"It is easier to develop concepts at a young age in a first language and then learn a new word for it later in a different language. Children who have to learn to understand things for the first time in a less familiar language will find it much harder, so it follows that the children in our study who had done this scored lower on the IQ test," said lead author Dr. Michael Daller.

"The research suggests parents can help their children develop their intelligence by encouraging them to use their native language at home, as this won't be supported at school." The researchers added that this practice needs to be done through "meaningful communication," such as reading books and having conversations together.

Although small, the new study is not the first to show that being bilingual can have positive effects on the brain and intelligence.

A 2016 Canadian study also found that children who speak two languages are better at problem solving than monolingual children, while a study published back in 2015 which looked at 608 adult stroke patients found that those who were bilingual could be twice as likely than those who were monolingual to regain normal cognitive abilities following a stroke.

"This study was larger than most of its kind, and unusual in that it only tested children... all ... of similar ages and backgrounds. This means we can read into these results more than those of previous experiments," added Dr. Daller.

"The next step is to make the study more comprehensive and see if our findings are similar with children from all backgrounds and age groups." The findings were presented at the British Association for Applied Linguistics-Vocabulary Special Interest Group (BAAL Vocabulary SIG) Annual Conference in July 2018.


Note: If you think this story need more information or correction, feel free to comment below your opinion and reaction.
Like & Follow to Stay Updated ...


Body & Mind,3,Fitness,20,Health,1450,Weight Loss,3,Wellness,2,
Health - U.S. Daily News: Could Speaking the Native Language at Home Boost IQ for Bilingual Children?
Could Speaking the Native Language at Home Boost IQ for Bilingual Children?
Health - U.S. Daily News
Loaded All Posts Not found any posts VIEW ALL Read More Reply Cancel reply Delete By Home PAGES POSTS View All RECOMMENDED FOR YOU LABEL ARCHIVE SEARCH ALL POSTS Not found any post match with your request Back Home Sunday Monday Tuesday Wednesday Thursday Friday Saturday Sun Mon Tue Wed Thu Fri Sat January February March April May June July August September October November December Jan Feb Mar Apr May Jun Jul Aug Sep Oct Nov Dec just now 1 minute ago $$1$$ minutes ago 1 hour ago $$1$$ hours ago Yesterday $$1$$ days ago $$1$$ weeks ago more than 5 weeks ago Followers Follow THIS PREMIUM CONTENT IS LOCKED STEP 1: Share.

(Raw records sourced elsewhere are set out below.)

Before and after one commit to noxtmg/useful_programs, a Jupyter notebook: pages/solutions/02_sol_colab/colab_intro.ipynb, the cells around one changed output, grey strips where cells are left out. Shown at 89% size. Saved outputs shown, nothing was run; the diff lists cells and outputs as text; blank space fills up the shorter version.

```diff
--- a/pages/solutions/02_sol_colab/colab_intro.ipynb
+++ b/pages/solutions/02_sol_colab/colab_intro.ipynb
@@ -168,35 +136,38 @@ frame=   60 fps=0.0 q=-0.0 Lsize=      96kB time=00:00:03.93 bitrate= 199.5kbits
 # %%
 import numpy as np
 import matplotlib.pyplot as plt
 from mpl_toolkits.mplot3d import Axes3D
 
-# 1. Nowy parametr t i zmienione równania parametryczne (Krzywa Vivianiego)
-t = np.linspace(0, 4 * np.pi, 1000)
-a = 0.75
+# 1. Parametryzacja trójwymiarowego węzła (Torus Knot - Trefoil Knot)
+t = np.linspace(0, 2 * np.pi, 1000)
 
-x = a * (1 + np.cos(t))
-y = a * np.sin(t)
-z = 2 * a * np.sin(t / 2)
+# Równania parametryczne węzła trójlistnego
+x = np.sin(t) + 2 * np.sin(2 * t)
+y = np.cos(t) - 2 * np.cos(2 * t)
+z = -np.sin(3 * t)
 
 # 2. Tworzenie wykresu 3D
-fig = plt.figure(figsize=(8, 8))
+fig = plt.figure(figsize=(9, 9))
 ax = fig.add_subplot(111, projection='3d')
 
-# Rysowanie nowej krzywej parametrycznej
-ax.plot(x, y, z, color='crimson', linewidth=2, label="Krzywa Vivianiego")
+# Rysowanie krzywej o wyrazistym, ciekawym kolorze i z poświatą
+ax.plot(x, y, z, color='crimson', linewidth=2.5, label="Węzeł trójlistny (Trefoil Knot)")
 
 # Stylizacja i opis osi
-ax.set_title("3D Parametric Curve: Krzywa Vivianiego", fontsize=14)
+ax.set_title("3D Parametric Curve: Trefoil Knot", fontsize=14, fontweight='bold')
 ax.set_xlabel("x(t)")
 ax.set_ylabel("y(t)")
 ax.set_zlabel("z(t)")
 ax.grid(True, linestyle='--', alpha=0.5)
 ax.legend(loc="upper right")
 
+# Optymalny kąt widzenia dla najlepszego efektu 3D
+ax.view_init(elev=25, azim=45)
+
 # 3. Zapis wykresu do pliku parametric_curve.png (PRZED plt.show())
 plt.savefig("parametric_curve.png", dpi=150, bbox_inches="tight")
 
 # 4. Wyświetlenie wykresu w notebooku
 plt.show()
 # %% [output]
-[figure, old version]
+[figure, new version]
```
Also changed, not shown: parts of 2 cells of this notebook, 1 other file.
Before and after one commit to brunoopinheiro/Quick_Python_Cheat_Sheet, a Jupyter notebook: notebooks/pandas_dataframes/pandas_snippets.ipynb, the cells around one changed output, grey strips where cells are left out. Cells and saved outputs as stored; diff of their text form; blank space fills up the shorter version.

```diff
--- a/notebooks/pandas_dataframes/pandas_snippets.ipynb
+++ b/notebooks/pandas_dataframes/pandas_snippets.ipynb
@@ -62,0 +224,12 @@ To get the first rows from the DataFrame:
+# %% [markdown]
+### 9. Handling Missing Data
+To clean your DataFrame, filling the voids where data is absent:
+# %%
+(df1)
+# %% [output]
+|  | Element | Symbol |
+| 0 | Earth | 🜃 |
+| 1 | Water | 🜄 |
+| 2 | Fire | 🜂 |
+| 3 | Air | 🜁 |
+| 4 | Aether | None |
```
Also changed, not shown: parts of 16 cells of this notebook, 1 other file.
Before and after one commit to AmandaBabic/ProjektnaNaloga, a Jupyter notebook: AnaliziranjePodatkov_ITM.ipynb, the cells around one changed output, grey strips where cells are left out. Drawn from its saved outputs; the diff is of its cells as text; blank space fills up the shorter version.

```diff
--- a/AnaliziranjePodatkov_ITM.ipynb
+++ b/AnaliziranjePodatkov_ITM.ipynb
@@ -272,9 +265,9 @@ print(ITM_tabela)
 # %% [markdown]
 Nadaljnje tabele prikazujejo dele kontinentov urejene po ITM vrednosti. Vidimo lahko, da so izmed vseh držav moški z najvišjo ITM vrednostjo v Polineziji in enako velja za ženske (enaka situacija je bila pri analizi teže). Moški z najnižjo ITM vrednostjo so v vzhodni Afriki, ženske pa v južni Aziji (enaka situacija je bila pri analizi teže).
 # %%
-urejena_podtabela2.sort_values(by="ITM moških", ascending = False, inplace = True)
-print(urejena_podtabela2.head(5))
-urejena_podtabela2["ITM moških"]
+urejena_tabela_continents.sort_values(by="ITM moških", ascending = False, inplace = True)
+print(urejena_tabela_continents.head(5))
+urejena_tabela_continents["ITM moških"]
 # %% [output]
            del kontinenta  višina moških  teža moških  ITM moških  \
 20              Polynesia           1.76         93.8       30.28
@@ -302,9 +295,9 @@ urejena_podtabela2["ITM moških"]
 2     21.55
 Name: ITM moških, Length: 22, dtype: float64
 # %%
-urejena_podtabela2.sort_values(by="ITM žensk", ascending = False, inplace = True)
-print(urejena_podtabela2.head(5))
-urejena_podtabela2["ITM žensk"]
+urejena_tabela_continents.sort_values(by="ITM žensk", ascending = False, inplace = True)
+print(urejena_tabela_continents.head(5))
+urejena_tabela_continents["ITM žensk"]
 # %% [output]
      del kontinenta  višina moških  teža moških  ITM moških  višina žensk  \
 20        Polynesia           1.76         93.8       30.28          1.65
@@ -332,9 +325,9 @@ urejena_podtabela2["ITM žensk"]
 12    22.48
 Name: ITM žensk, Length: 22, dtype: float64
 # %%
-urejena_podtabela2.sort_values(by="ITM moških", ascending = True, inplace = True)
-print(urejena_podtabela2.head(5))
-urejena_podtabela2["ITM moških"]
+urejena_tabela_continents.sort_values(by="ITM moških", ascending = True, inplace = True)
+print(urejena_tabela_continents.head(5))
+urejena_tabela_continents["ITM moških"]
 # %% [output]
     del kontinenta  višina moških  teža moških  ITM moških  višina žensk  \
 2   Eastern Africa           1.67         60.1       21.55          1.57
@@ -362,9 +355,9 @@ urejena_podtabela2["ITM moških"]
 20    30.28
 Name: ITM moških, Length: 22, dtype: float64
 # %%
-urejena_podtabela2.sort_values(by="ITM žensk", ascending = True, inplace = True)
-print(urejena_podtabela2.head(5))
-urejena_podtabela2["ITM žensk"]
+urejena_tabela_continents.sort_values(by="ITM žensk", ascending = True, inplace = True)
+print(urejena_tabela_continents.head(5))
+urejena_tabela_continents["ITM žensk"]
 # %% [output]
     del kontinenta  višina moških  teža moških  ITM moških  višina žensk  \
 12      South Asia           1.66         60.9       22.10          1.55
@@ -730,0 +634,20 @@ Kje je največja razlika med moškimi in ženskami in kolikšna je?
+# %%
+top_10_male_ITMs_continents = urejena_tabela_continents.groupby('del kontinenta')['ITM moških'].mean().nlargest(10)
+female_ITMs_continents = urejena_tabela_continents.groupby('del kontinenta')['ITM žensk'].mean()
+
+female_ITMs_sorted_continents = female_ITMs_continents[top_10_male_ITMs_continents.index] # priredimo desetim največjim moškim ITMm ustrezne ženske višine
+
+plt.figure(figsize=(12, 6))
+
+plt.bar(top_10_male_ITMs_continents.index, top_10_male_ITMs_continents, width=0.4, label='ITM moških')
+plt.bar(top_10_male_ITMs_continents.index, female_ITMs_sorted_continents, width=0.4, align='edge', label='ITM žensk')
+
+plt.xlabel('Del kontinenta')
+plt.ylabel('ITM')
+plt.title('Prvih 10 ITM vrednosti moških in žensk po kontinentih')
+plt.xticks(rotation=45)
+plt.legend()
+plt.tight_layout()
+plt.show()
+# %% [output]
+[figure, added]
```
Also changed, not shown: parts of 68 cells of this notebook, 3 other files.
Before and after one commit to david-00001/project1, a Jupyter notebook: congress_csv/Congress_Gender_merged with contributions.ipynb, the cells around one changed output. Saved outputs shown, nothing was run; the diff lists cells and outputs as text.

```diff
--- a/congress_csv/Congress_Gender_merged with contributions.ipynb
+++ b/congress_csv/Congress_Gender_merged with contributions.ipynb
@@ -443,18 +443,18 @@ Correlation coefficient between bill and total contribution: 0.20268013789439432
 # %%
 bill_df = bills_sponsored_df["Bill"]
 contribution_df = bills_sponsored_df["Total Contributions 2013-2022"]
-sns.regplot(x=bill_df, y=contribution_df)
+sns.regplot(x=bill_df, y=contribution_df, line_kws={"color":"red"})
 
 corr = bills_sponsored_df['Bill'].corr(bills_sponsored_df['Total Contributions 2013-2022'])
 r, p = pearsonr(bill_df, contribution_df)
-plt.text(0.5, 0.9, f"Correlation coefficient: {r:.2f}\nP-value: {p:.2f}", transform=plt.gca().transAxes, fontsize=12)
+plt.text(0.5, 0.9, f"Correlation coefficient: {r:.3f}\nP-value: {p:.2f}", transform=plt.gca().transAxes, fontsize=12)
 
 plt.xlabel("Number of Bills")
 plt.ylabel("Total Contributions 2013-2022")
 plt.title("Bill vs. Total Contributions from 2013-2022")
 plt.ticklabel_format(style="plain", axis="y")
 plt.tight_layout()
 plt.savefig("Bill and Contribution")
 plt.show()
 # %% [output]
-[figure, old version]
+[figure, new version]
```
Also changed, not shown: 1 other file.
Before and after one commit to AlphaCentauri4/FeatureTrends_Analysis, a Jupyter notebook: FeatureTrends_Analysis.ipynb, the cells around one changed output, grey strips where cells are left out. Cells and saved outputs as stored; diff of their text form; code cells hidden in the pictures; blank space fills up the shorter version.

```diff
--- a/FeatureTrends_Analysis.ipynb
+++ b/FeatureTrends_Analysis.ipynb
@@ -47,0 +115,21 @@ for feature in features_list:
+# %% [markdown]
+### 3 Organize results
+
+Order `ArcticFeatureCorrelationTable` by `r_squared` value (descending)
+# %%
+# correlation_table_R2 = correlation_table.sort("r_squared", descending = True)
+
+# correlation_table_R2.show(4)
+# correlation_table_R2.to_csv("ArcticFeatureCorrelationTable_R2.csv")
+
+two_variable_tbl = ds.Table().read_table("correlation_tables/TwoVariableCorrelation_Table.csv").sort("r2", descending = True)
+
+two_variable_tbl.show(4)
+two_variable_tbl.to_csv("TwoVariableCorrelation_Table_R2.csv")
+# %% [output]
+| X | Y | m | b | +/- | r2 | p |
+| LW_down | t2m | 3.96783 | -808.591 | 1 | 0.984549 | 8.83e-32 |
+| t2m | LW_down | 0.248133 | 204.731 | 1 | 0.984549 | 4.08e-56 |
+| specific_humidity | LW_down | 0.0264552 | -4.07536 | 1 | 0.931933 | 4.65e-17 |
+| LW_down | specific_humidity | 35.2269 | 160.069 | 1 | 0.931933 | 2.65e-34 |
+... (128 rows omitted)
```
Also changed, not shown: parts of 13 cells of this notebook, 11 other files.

STEP 2: Click the link you shared to unlock Copy All Code Select All Code All codes were copied to your clipboard Can not copy the codes / texts, please press [CTRL]+[C] (or CMD+C with Mac) to copy